Overall, a great Hospice-advocacy book but more than that because Ann takes great pains in showing how the places are run and how the staff deal with death on an almost daily basis.
There's no getting around the fact that death is sad, no matter the age of the departed. I'm not sure how well I'd do working in an environment like that so I'm glad to know there are those that can deal with death and the dying in a professional, and caring manner.
This book delves into the physical and practical needs of hospice care and although it is somber subject matter it was well presented.
Coming from the UK, I was surprised at the number of people using these services. When you start to think of two hundred thousand people as less than 50% of the recipients it starts to feel more real.
The book makes you appreciate the hospice workers and It’s not that I couldn't do their job but I would rather not.
It's not until you read a book like this, that you think of all the people involved in the process, from counselors and nurses to chaplains, volunteers, consultants & occupational therapists.
The book provided some interesting insights into hospice life, from large bouts of laughter (although as a laughter yoga practitioner I can see the benefits of laughter) to the differences between the night and day experiences in hospices.
A Very comprehensive and interesting book.
Top reviews from other countries

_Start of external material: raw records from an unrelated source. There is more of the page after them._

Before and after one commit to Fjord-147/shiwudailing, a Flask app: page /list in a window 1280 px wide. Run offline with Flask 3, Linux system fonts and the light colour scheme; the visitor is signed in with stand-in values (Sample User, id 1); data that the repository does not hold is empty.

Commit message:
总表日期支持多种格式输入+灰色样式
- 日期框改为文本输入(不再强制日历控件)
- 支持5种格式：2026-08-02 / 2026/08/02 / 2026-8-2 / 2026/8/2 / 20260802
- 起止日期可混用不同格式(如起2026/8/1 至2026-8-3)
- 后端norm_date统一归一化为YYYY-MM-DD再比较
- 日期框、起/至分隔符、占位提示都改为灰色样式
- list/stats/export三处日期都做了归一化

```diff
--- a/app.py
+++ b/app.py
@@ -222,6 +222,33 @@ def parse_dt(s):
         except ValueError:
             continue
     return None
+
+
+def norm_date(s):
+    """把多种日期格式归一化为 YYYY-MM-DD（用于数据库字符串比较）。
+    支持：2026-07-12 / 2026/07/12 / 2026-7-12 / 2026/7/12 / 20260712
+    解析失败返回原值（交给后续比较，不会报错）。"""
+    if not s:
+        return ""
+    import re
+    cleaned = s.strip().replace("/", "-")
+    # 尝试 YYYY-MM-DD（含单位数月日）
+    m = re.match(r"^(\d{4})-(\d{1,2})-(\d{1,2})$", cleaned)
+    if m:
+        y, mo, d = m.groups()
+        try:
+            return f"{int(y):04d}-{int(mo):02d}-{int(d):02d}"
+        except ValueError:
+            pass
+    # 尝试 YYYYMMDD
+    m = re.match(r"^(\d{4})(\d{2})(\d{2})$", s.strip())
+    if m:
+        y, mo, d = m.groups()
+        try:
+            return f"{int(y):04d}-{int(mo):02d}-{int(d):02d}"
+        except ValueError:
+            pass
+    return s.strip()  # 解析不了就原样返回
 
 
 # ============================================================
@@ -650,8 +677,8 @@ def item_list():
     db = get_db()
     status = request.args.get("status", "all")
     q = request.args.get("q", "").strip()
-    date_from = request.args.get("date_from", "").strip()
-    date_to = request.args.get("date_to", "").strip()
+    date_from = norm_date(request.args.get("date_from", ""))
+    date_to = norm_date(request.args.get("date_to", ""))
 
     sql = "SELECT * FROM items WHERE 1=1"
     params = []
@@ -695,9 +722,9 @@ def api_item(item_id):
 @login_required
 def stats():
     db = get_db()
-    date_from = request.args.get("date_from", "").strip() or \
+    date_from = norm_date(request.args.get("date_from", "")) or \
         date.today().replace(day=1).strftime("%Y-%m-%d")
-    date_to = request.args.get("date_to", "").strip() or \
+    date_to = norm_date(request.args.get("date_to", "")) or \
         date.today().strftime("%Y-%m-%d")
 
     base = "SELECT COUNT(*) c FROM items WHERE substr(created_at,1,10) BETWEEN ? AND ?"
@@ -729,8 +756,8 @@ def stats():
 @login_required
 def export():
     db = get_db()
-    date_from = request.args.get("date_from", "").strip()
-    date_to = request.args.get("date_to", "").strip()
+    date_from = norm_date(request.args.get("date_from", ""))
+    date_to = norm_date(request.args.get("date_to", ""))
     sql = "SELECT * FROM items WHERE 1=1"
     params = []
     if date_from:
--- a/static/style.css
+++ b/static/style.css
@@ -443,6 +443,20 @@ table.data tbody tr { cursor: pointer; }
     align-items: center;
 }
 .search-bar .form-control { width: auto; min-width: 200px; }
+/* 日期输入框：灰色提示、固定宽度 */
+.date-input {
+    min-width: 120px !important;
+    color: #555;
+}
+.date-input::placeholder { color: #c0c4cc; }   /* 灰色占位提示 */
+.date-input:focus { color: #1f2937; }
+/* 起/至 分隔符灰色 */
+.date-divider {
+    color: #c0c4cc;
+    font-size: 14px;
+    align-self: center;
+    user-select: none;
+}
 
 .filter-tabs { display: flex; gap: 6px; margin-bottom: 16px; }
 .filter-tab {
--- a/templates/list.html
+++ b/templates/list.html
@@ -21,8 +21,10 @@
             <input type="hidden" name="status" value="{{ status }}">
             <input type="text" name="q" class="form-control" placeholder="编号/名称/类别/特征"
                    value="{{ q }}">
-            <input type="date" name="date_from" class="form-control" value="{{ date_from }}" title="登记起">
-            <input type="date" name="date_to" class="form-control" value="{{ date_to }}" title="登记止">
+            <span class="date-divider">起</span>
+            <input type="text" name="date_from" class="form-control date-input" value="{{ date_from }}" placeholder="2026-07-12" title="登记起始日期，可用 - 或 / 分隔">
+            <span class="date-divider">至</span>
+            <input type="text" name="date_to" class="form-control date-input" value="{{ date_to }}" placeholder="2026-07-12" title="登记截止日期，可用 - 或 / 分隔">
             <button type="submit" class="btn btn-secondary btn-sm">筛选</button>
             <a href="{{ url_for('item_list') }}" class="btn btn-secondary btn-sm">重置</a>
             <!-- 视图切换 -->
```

Ann Richardson, the author, has written, "All of my books are based on the individual words of people, talking about their lives." The book consists of recorded conversations which make for easy, fluid reading, and authenticity, at the same time raising the key issues that are essential to understanding the hospice world.

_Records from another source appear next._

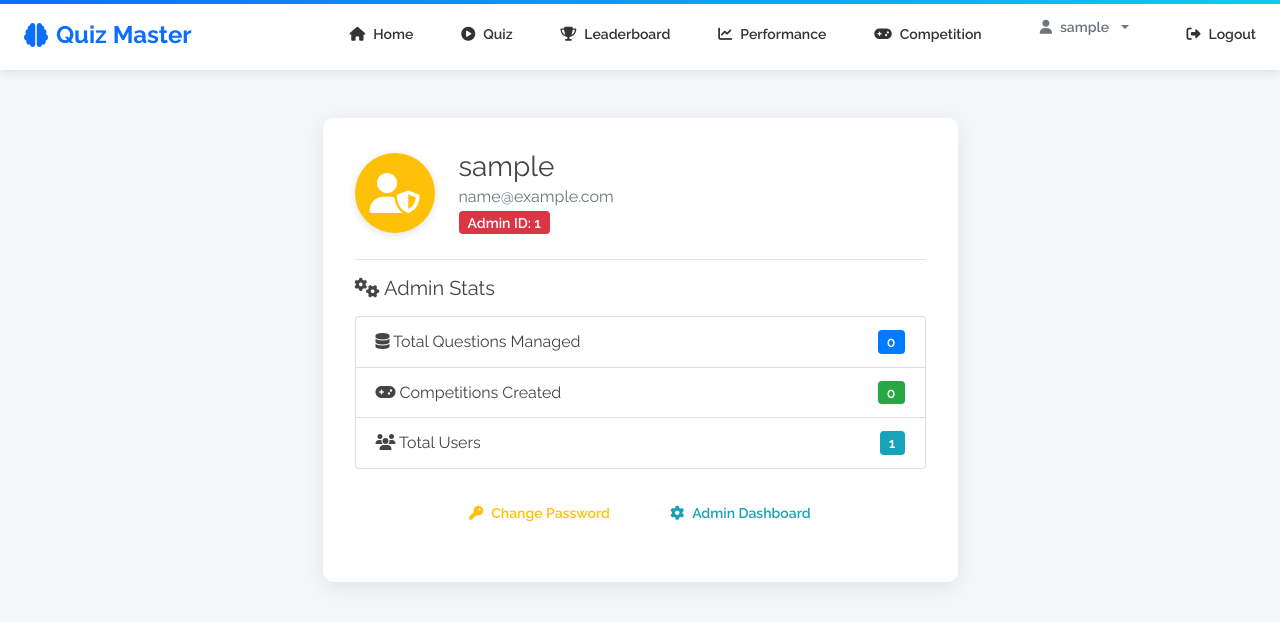
After one commit to omyadav3131/QuizCraft, a Flask app: page /admin/profile in a window 1280 px wide. The commit adds this page. Shown: the top 622 px of the page. Run offline with Flask 2, Linux system fonts and the light colour scheme; the visitor is signed in with stand-in values (Sample User, id 1); data comes from the database, SQL or seed files in the repository; data that the repository does not hold is empty; some libraries are stand-ins or nearby versions.

Commit message:
Update auth routes, styles, competition menu and add profile templates

```diff
--- a/app/auth/routes.py
+++ b/app/auth/routes.py
@@ -11,6 +11,10 @@ from flask_login import login_user, logout_user, login_required, current_user
 from . import auth_bp
 from .forms import RegisterForm, LoginForm
 from app.models import User, db
+@auth_bp.route('/profile')
+@login_required
+def profile():
+    return render_template('auth/profile.html')
 
 @auth_bp.route('/register', methods=['GET','POST'])
 def register():
--- a/app/static/css/custom.css
+++ b/app/static/css/custom.css
@@ -497,3 +497,28 @@
         font-size: 2rem;
     }
 }
+/* Competition table header – matches blue theme */
+.competition-header th {
+    background: linear-gradient(90deg, #0066ff, #00c6ff); /* blue → cyan */
+    color: #ffffff !important;
+    font-weight: 600;
+    border: none !important;
+    padding-top: 12px;
+    padding-bottom: 12px;
+    font-size: 14px;
+    text-align: left;
+}
+
+/* Rounded corners on first/last header cells */
+.competition-header th:first-child {
+    border-top-left-radius: 8px;
+}
+
+.competition-header th:last-child {
+    border-top-right-radius: 8px;
+}
+
+/* Optional: remove top border line from table so header blends with card */
+.competition-header {
+    border-top: none !important;
+}
--- /dev/null
+++ b/app/templates/admin/profile.html
@@ -0,0 +1,48 @@
+{% extends 'base.html' %}
+{% block content %}
+<div class="container mt-5">
+  <div class="row justify-content-center">
+    <div class="col-md-7">
+      <div class="card shadow-lg border-0">
+        <div class="card-body p-4">
+          <div class="d-flex align-items-center mb-4">
+            <div class="profile-avatar bg-warning text-white rounded-circle d-flex align-items-center justify-content-center" style="width: 80px; height: 80px; font-size: 2.5rem;">
+              <i class="fas fa-user-shield"></i>
+            </div>
+            <div class="ml-4">
+              <h3 class="mb-0">{{ current_user.username }}</h3>
+              <p class="text-muted mb-0">{{ current_user.email }}</p>
+              <span class="badge badge-danger">Admin ID: {{ current_user.id }}</span>
+            </div>
+          </div>
+          <hr>
+          <h5 class="mb-3"><i class="fas fa-cogs"></i> Admin Stats</h5>
+          <ul class="list-group mb-4">
+            <li class="list-group-item d-flex justify-content-between align-items-center">
+              <span><i class="fas fa-database"></i> Total Questions Managed</span>
+              <span class="badge badge-primary badge-pill">{{ questions_count }}</span>
+            </li>
+            <li class="list-group-item d-flex justify-content-between align-items-center">
+              <span><i class="fas fa-gamepad"></i> Competitions Created</span>
+              <span class="badge badge-success badge-pill">{{ competitions_count }}</span>
+            </li>
+            <li class="list-group-item d-flex justify-content-between align-items-center">
+              <span><i class="fas fa-users"></i> Total Users</span>
+              <span class="badge badge-info badge-pill">{{ users_count }}</span>
+            </li>
+          </ul>
+          <div class="text-center mb-3">
+            <a href="{{ url_for('auth.change_password') }}" class="btn btn-outline-warning mr-2"><i class="fas fa-key"></i> Change Password</a>
+            <a href="{{ url_for('admin.index') }}" class="btn btn-outline-info"><i class="fas fa-cog"></i> Admin Dashboard</a>
+          </div>
+        </div>
+      </div>
+    </div>
+  </div>
+</div>
+<style>
+.profile-avatar {
+  box-shadow: 0 2px 8px rgba(0,0,0,0.12);
+}
+</style>
+{% endblock %}
--- a/app/templates/competition/competition_menu.html
+++ b/app/templates/competition/competition_menu.html
@@ -32,7 +32,7 @@
             <h3 class="mt-5 mb-3">📊 Your Competitions</h3>
             <div class="table-responsive">
                 <table class="table table-hover">
-                    <thead style="background-color: #0d6efd; color: white;">
+                    <thead style="background-color: #f6f8fc; color: rgb(0, 0, 0);">
                         <tr>
                             <th>Code</th>
                             <th>Category</th>
@@ -44,6 +44,8 @@
                     </thead>
                     <tbody>
                         {% for comp in competitions %}
+                        {% set user_attempt = comp.user_attempts | selectattr('user_id', 'equalto', current_user.id) | first %}
+                        {% if comp.status == 'completed' %}
                         <tr>
                             <td><code style="font-weight: bold; background: #f0f0f0; padding: 5px; border-radius: 3px;">{{ comp.code }}</code></td>
                             <td>{{ comp.category.name }}</td>
@@ -53,7 +55,6 @@
                                 </span>
                             </td>
                             <td>
-                                {% set user_attempt = comp.user_attempts | selectattr('user_id', 'equalto', current_user.id) | first %}
                                 {% if user_attempt %}
                                     <strong>{{ "%.1f"|format(user_attempt.score) }}%</strong>
                                 {% else %}
@@ -75,6 +76,7 @@
                                 <a href="{{ url_for('competition.competition_results', code=comp.code) }}" class="btn btn-sm btn-primary">View</a>
                             </td>
                         </tr>
+                        {% endif %}
                         {% endfor %}
                     </tbody>
                 </table>
```
Also changed, not shown: app/templates/auth/profile.html (added, +44 -0 lines).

The book is divided into four parts:
1. The work of hospices including the differences between hospitals and hospices, the needs of relatives as well as patients, recognising terminal stages, respecting the wishes of patients. (Some of these were confirmed by my own experiences).
2. Tricky issues and difficulties such as families in denial, or neglectful families. (Very illuminating accounts from doctors through to chefs).
3. Motivation and rewards which answer the question- What makes the work worthwhile? "Privileged to do such work" appears a lot in this section.
4. Reflections on Working in a Hospice including the qualities required by a hospice worker: patience, being tough, having a sense of humour, imagination to feel what the patient has endured and so on.
There are three certainties in life: Birth, Taxes and Death. Here in the Western world much time is devoted to preparing for "Birth". Death is generally ignored till it happens. Yet we all have to pass through the portals of death. I would therefore highly recommend this book to everyone.
Last but not least, I regard this as an excellent handbook for anyone facing the death of a loved one.
These are true life conversations that the author has had with people who work in hospices. These angels of mercy share their thoughts and feelings about their jobs and enlarge on the kind of end-of-life care that we don't really want to think about until it's our turn to undergo it. These conversations amongst others include care of the dying person, pain relief, dealing with relatives, and even how the body is prepared after death.
It's not all doom and gloom. Staff try to give the patients hope and encourage them to pursue their hobbies, and do not talk about death if the patient does not want to know. This type of work is obviously a vocation, and we must be thankful for these people who want to make our passage out of this world as easy as possible. All aspects of working in a hospice are discussed, and this book could also serve as an educational tool.
I have several relatives whose end-of-life experiences were in hospices, and when it comes to the dying process I personally am in favour of hospices over hospitals, as the staff are less rushed and have more time to care for the patient. Nobody runs around like headless chickens in hospices (as staff tend to do on hospital wards), and there is an overall sense of peace and serenity.
I award this book 5 stars!